Retailers are worried about the U.S.-China trade war, says the CFO of a Hong Kong cosmetics company, Sa Sa International. » Read More
By: Yen Nee Lee
Trade tensions between the U.S. and China could go into "a temporary hiatus" in the coming months, but would remain unresolved until the presidential elections in 2020, predicts Steve Brice, chief investment strategist at Standard Chartered Private Bank. » Read More
By: Nyshka Chandran
Riyadh may moderate its behavior in Yemen and Qatar "to show some good faith to the U.S. and to retain the high level of strategic support that it has from the White House," said Emily Hawthorne of Stratfor. » Read More
By: Yen Nee Lee
Japan has an increasing number of vacant homes — a problem that's set to persist because of an aging and shrinking population that has left many towns and villages empty. » Read More
Stocks in mainland China were mostly negative on Thursday as investor sentiment remained cautious.
Chinese smartphone maker Xiaomi has announced it will increase its Indian stores tenfold by the end of next year.
Goldman Sachs's stock won't see meaningful gains until the Malaysian government investment fund scandal is resolved, according to Morgan Stanley, which downgraded its rival investment bank.
Chinese President Xi Jinping's visit to the Philippines could be partially motivated by attempts to "woo" the Asian country away from the U.S. and to consolidate China's influence in the region, one expert told CNBC.
Asian technology stocks on Wednesday were mixed after seeing losses a day earlier, following another tech slump stateside.
Trade credit insurer Coface says in a report that China's small firms are "scrambling to access financial resources to meet their working capital and long-term expansion needs."
Major indexes in Australia, Japan and South Korea declined amid shaky investor confidence following overnight declines in U.S. stocks.
The board of the French auto company board is to convene on Tuesday night.
The Reserve Bank of India board met on Monday and agreed to form a committee that will re-evaluate how much reserve surplus it would transfer to the government.
Overnight on Wall Street, each of the five "FAANG" stocks — Facebook, Amazon, Apple, Netflix and Google-parent Alphabet — closed in a bear market on Monday.
The arrest of Nissan Chairman Carlos Ghosn has also thrown into question the future of a global alliance which includes French automaker Renault and Japanese carmaker Mitsubishi.
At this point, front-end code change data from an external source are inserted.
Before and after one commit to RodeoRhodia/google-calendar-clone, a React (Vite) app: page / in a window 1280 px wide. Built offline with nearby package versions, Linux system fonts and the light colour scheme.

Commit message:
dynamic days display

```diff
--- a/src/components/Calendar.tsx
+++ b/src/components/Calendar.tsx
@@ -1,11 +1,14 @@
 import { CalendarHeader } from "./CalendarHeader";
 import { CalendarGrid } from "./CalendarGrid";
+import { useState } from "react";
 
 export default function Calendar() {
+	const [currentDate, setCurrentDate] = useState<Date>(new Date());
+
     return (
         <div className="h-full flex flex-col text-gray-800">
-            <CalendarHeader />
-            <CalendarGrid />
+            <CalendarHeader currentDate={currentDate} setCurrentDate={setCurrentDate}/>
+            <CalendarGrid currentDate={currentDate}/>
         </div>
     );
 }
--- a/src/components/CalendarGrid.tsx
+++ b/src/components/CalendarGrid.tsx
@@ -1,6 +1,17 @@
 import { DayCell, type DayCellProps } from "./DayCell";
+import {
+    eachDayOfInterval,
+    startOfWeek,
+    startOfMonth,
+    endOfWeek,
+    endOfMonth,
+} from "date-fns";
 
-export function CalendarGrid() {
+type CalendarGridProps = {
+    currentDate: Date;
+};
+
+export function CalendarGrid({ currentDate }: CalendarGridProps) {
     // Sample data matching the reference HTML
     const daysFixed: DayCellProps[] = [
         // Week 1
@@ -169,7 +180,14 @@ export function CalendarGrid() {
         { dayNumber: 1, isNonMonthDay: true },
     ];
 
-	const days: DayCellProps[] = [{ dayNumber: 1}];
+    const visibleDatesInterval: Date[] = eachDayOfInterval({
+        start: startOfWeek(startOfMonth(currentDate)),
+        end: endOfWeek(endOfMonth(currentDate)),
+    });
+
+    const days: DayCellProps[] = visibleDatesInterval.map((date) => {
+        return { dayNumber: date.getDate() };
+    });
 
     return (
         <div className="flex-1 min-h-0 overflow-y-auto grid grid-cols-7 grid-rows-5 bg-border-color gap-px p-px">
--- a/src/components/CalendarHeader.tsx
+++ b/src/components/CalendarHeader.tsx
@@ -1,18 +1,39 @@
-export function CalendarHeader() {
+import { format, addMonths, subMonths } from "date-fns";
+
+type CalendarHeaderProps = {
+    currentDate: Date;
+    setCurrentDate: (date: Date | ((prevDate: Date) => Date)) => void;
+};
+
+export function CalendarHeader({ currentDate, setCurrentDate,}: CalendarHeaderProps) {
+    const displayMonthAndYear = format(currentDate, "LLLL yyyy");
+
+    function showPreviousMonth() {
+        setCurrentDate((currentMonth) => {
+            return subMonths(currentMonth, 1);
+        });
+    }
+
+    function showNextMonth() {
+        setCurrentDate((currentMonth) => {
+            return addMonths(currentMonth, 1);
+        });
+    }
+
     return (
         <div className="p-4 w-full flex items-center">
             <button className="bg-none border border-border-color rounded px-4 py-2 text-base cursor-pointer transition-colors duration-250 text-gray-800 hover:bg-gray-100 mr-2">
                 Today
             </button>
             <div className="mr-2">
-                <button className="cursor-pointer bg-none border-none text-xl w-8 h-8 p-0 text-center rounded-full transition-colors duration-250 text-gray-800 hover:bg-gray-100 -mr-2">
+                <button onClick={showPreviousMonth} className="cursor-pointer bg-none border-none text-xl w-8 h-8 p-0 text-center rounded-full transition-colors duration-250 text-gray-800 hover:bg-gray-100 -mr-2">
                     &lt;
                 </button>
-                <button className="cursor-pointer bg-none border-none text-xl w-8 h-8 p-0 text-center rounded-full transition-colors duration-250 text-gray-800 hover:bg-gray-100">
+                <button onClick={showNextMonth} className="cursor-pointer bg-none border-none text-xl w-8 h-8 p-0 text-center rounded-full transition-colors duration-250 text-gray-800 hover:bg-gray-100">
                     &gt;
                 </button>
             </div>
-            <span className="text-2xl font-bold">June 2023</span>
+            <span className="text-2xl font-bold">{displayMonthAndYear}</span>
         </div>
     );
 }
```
But analysts say that's not likely.
Shares of Japanese automakers Nissan plunged 5.45 percent on the day after the arrest of company chairman Carlos Ghosn over allegations of financial misconduct.
The success of Dutch racer Max Verstappen is raising the sport's popularity.
Here is the full statement from Nissan regarding allegations against Chairman Carlos Ghosn and Representative Director Greg Kelly.
Nissan said its Chairman Carlos Ghosn has been placed under arrest after he allegedly violated Japanese financial law.
Investors and world leaders alike will be glued to the upcoming meeting between U.S. President Donald Trump and Chinese President Xi Jinping in Argentina, hoping for clues to what's next.
Andrew Collier of Orient Capital Research says there are many issues affecting global investment flows, and he doesn't think investors will stop pulling money out of emerging markets and China anytime soon.
Stephon Marbury, former American professional basketball star and the founder of Starbury Corporation, talks about his experience of doing business in China.
If we get a clarity on the Brexit deal, you may see domestic stocks rally, says Julian Chillingworth, chief investment officer at the Rathbone Brothers Plc.